• **Work request**:
A single number is expected: the count of lines in the entries below that contain "paid".

• **Revision comparison data**:
/---

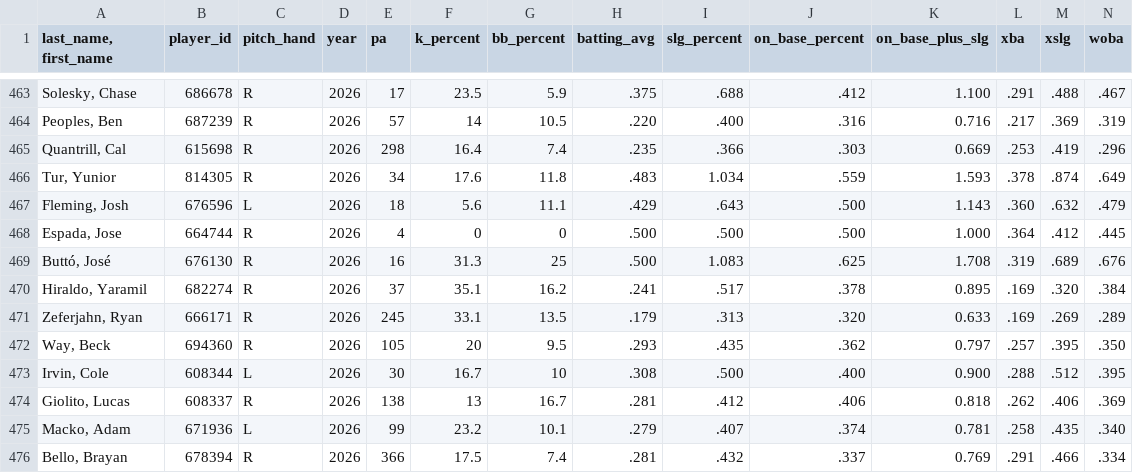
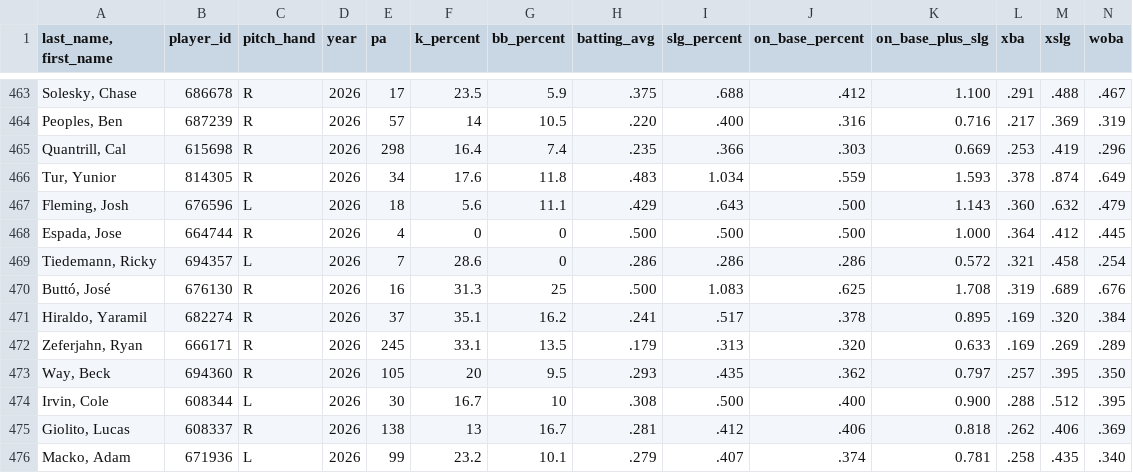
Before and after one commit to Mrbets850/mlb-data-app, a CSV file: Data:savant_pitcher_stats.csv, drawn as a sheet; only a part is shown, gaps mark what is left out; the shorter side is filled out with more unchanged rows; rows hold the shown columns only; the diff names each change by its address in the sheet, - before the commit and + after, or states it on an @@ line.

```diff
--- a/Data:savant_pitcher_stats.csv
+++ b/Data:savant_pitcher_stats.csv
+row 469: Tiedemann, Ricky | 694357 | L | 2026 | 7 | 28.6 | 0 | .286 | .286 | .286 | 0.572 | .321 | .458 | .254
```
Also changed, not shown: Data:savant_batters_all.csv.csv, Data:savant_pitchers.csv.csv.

\---
/---

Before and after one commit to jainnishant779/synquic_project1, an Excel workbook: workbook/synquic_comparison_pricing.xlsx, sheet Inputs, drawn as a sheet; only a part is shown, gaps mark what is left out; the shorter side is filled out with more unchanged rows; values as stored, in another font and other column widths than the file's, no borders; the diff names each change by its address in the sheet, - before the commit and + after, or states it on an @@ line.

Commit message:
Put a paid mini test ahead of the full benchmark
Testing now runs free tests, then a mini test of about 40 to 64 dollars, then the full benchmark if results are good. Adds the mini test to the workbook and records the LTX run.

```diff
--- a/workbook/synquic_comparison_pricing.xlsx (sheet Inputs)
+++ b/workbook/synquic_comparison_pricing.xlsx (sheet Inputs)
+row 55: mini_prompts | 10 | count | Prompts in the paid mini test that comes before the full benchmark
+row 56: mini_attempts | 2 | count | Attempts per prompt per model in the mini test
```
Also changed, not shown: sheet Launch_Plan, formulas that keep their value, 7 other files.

\---
/---

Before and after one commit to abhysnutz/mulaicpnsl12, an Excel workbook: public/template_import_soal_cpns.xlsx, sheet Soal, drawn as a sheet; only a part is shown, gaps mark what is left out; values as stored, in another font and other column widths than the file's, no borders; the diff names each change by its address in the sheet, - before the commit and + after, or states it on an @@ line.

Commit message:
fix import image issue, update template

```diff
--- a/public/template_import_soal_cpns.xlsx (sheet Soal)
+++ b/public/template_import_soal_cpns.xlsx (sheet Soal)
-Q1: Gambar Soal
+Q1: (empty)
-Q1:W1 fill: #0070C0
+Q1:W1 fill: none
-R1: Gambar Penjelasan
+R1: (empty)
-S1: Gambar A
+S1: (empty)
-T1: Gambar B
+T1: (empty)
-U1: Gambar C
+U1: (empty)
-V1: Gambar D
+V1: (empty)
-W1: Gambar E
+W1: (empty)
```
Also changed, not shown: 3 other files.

\---

• **Written solution**:
2